Every now and then, the perfect show comes at the perfect moment. The stunning production of “Fun Home” currently at Farmers Alley Theatre in Kalamazoo is that rare case.
An exquisitely crafted musical that tells a powerful coming-of-age story equal parts poignant and heart breaking, as well as devastatingly beautiful and laugh-out-loud funny, this “Fun Home” emerges with an extraordinary cast and inventive design, all under the exceptional direction of Kathy Mulay.
Based on Alison Bechdel’s critically acclaimed graphic memoir, and adapted by (Kalamazoo College graduate) Lisa Kron with music by Jeanine Tesori, “Fun Home” opened on Broadway in 2013, winning five Tony Awards, including Best Musical, Best Book, and Best Original Score. Also notable (and rather shocking): it’s the first Broadway musical to feature a lesbian protagonist.
That protagonist is Bechdel herself as she pens her graphic memoir, remembering and reliving the highlights of her childhood and adolescence, which includes her coming out to her small-town Pennsylvania family. Portrayed by three actresses — the adult writer, the child and the college student — Bechdel’s coming of age is unique in that she grew up in a funeral home and it coincides with the revelation that her father, too, is gay, and that his closeted existence has had devastating effects.
The devastation becomes real through universally marvelous performances here.
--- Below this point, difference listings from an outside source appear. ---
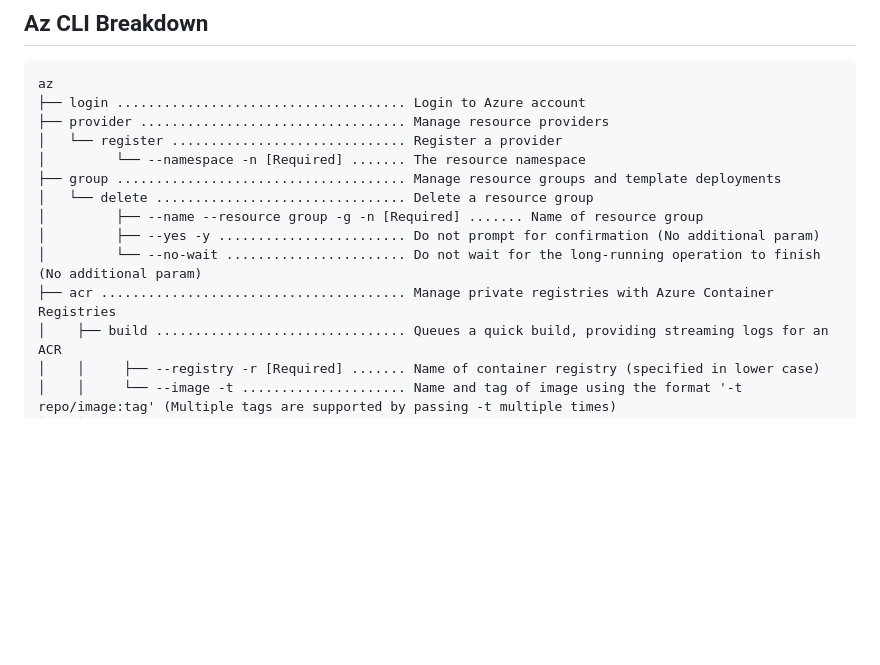
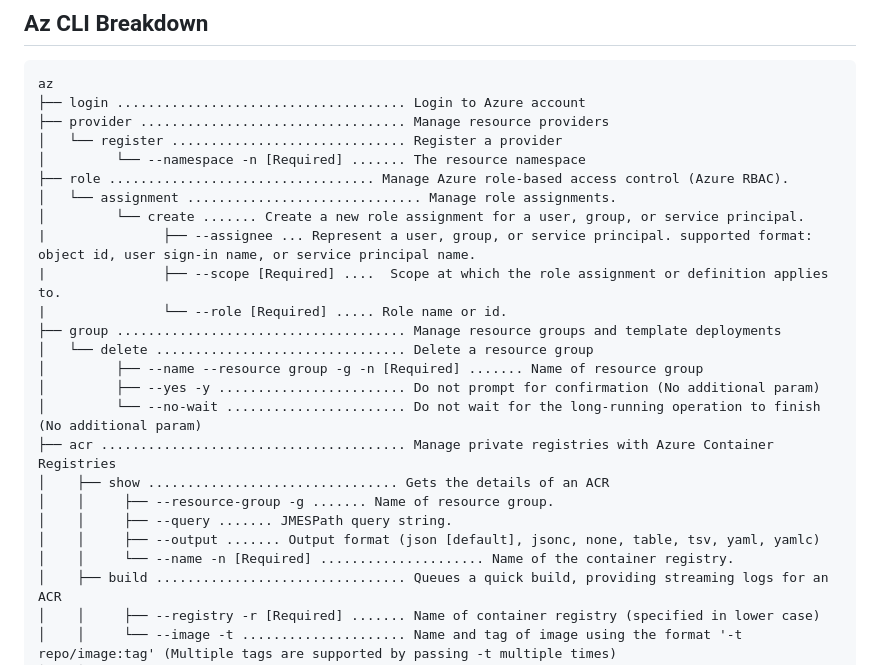
Before and after one commit to Sean-OConnor23/AI-200, a Markdown page: README.md, the part around one of its changes. GitHub-like rendering; blank space fills up the shorter version.

```diff
--- a/README.md
+++ b/README.md
@@ -15,12 +15,23 @@ az
 ├── provider .................................. Manage resource providers
 │   └── register .............................. Register a provider
 │         └── --namespace -n [Required] ....... The resource namespace
+├── role .................................. Manage Azure role-based access control (Azure RBAC).
+│   └── assignment .............................. Manage role assignments.
+│         └── create ....... Create a new role assignment for a user, group, or service principal.
+|               ├── --assignee ... Represent a user, group, or service principal. supported format: object id, user sign-in name, or service principal name.
+|               ├── --scope [Required] ....  Scope at which the role assignment or definition applies to.
+|               └── --role [Required] ..... Role name or id.
 ├── group ..................................... Manage resource groups and template deployments
 │   └── delete ................................ Delete a resource group
 │         ├── --name --resource group -g -n [Required] ....... Name of resource group
 │         ├── --yes -y ........................ Do not prompt for confirmation (No additional param)
 │         └── --no-wait ....................... Do not wait for the long-running operation to finish (No additional param)
 ├── acr ....................................... Manage private registries with Azure Container Registries
+│    ├── show ................................ Gets the details of an ACR
+│    │     ├── --resource-group -g ....... Name of resource group.
+│    │     ├── --query ....... JMESPath query string.
+│    │     ├── --output ....... Output format (json [default], jsonc, none, table, tsv, yaml, yamlc)
+│    │     └── --name -n [Required] ..................... Name of the container registry.
 │    ├── build ................................ Queues a quick build, providing streaming logs for an ACR
 │    │     ├── --registry -r [Required] ....... Name of container registry (specified in lower case)
 │    │     └── --image -t ..................... Name and tag of image using the format '-t repo/image:tag' (Multiple tags are supported by passing -t multiple times)
```
Also changed, not shown: other parts of README.md (+54 -7 lines).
Michele Maika Berg is the adult Bechdel who witnesses and reflects on her memories as they play out; Megan O’Callighan is the college-age Bechdel coming to understand herself and the magnificent possibilities in unapologetically accepting herself (and she also plays beautifully with Emma Wineman as her plucky first girlfriend); and Carly Koch is the child Bechdel, replaying moments with a subtle self-reflexive awareness that they will be remembered as fodder for an older, wiser self who needs desperately to make sense of her life.
Each actress breathes life into these archetypal ages in such a way that we who witness them can see ourselves in them. These parts are written and performed as such so they clearly are ultimately the same human, same life. It’s a marvel, thanks to brilliant writing, even-handed direction, and glorious performances.
Denene Mulay Koch and Tony Humrichouser also give tremendous performances as Bechdel’s parents, wonderfully complex characters who are loving, flawed, tormented, delightful. Humrichouser captures Bruce as the doting father who suffers from his own demons that psychologically terrorize everyone in his path. Koch, always a gorgeous singer who expresses emotion powerfully through song, uses that gift here to full effect and also gives a breakthrough acting performance as the mother, Helen, neglected and spent from doing right by everyone but herself. She will move all but the coldest of hearts, particularly with her gripping “Days and Days.”
The story is so powerful, it’s possible to overlook just how crucial the music is to the magnificent storytelling that expresses (and elicits) such complexity of emotion. Music Director Cole P. Abod is to be commended for what he does with the score as well as his talented seven-piece orchestra.
The design, too, plays a remarkable role in the storytelling. Lee Buckholz’s tremendous set, with an upstage platform from which Bechdel the narrator perches, witnesses, writes/draws, and remembers is complemented by the downstage set where the memories play out. A turntable floor allows for seamless set changes and movement within scenes while also representing the circularity of memory. Laura Cornish’s lights also highlight mood and symbolically show the murkiness of memory.
As a memory play that’s a graphic memoir sprung to life through music, “Fun Home” is a feat — and one that shows just how powerful storytelling can be in adaptation, collaboration, and as a mash-up of art forms. And to have such a stellar team of actors, designers, and a director so clearly in command is a gift. That it opened on Pride weekend just makes it all the more generous and well-received.
Farmers Alley Theatre